Action item: Search the material and gather each line with "full" in it.

= = = = = = =

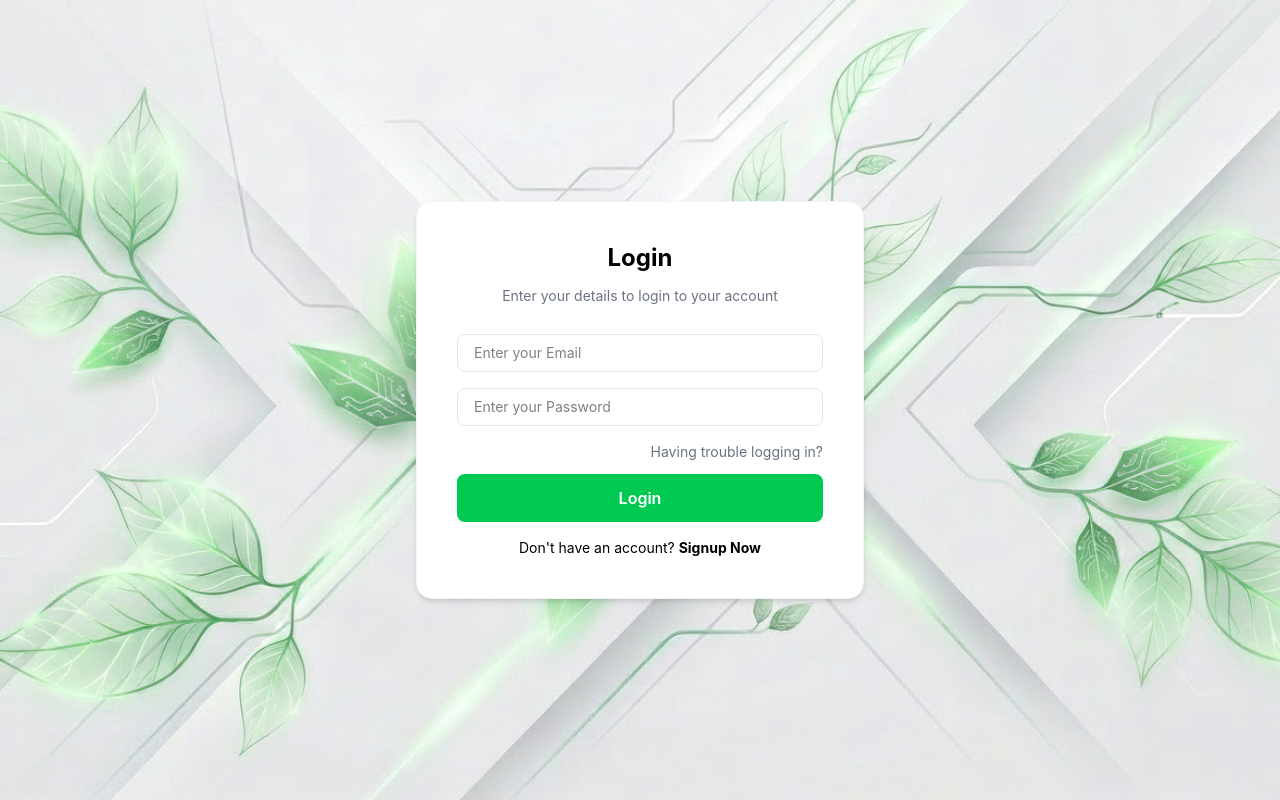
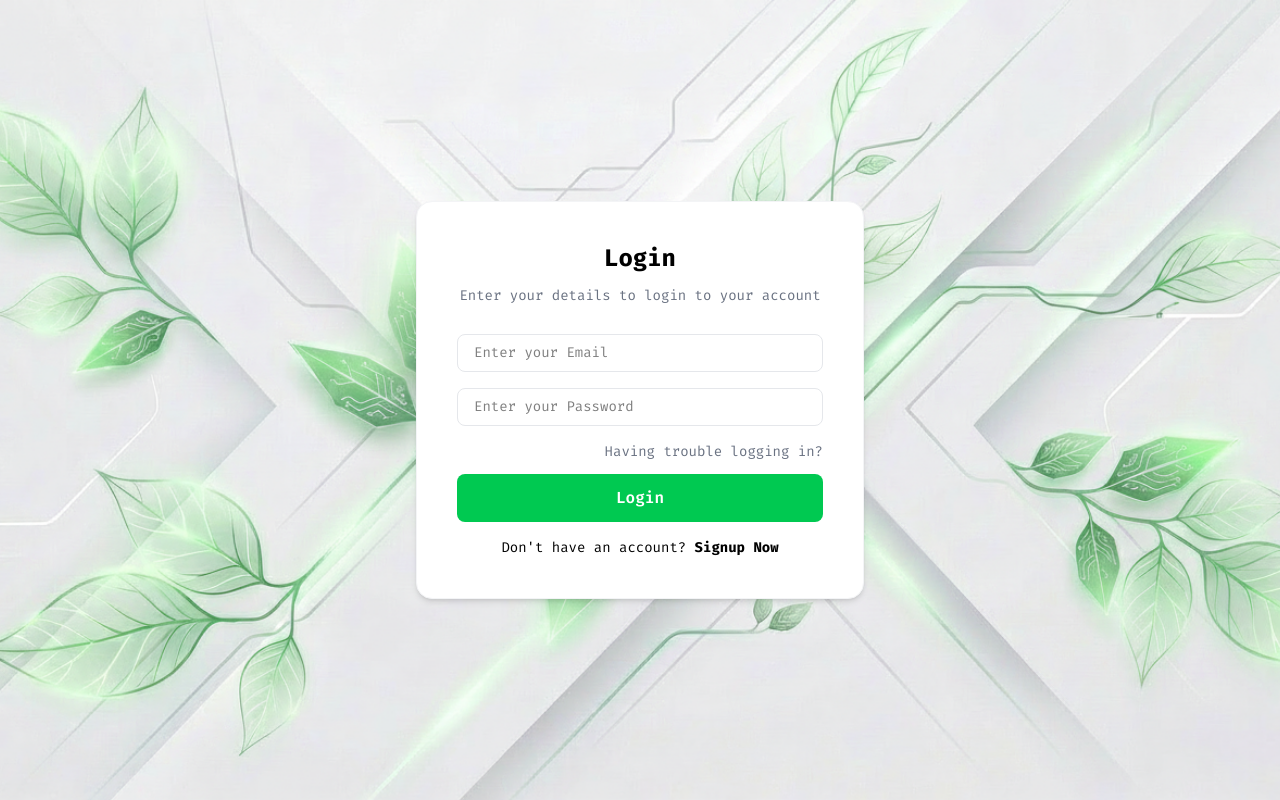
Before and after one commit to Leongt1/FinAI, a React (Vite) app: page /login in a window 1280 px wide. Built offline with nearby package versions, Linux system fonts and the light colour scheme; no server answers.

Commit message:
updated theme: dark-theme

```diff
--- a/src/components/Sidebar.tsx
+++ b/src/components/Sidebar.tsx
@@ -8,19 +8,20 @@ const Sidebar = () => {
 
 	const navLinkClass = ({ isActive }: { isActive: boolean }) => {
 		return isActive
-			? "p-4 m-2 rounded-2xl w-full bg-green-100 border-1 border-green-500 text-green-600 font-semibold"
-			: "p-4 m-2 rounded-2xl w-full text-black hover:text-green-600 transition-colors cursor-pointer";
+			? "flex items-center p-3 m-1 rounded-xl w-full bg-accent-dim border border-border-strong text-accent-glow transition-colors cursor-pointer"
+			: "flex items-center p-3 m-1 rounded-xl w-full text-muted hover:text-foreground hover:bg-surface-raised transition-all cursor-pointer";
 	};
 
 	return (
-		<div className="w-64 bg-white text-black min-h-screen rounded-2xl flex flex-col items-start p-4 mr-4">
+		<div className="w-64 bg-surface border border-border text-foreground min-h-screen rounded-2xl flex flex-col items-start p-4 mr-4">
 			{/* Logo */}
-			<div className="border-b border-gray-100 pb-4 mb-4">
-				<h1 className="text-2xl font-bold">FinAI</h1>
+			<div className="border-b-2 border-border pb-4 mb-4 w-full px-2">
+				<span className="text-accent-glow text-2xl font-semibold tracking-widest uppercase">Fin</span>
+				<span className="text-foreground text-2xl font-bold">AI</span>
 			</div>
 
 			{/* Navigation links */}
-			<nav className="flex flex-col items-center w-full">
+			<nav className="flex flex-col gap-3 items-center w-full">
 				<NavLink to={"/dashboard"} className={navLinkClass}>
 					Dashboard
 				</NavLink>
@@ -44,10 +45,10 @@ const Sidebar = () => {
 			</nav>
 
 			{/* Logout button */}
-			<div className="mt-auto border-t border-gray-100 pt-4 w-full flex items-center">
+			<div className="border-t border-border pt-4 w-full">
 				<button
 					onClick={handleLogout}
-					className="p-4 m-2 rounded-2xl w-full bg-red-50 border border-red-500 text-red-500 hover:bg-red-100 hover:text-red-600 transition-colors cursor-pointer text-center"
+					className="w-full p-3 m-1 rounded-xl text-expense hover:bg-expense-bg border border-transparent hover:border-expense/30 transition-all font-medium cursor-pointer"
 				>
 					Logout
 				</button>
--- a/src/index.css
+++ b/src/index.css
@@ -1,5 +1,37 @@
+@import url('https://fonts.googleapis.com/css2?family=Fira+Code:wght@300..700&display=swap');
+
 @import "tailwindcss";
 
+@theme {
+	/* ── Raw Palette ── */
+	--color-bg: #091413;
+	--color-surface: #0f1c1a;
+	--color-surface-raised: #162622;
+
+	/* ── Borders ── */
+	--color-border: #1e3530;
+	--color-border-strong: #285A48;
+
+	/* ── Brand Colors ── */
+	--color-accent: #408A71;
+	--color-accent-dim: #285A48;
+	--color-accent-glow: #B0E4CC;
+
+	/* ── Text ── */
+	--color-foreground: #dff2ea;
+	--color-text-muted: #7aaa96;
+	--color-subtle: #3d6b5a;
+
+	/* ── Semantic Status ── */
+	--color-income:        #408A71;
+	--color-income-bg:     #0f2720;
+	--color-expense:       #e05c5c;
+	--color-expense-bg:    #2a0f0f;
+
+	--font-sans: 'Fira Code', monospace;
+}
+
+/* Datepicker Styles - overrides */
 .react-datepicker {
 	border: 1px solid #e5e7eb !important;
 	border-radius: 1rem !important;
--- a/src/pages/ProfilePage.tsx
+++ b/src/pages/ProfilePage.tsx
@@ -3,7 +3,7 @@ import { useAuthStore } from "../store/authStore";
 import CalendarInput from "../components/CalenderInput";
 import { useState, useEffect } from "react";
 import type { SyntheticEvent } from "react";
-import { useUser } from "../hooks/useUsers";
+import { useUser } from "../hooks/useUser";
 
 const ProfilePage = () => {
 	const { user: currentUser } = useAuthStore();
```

= = = = = = =

Answer space:
-			? "p-4 m-2 rounded-2xl w-full bg-green-100 border-1 border-green-500 text-green-600 font-semibold"
-			: "p-4 m-2 rounded-2xl w-full text-black hover:text-green-600 transition-colors cursor-pointer";
+			? "flex items-center p-3 m-1 rounded-xl w-full bg-accent-dim border border-border-strong text-accent-glow transition-colors cursor-pointer"
+			: "flex items-center p-3 m-1 rounded-xl w-full text-muted hover:text-foreground hover:bg-surface-raised transition-all cursor-pointer";
+			<div className="border-b-2 border-border pb-4 mb-4 w-full px-2">
-			<nav className="flex flex-col items-center w-full">
+			<nav className="flex flex-col gap-3 items-center w-full">
-			<div className="mt-auto border-t border-gray-100 pt-4 w-full flex items-center">
+			<div className="border-t border-border pt-4 w-full">
-					className="p-4 m-2 rounded-2xl w-full bg-red-50 border border-red-500 text-red-500 hover:bg-red-100 hover:text-red-600 transition-colors cursor-pointer text-center"
+					className="w-full p-3 m-1 rounded-xl text-expense hover:bg-expense-bg border border-transparent hover:border-expense/30 transition-all font-medium cursor-pointer"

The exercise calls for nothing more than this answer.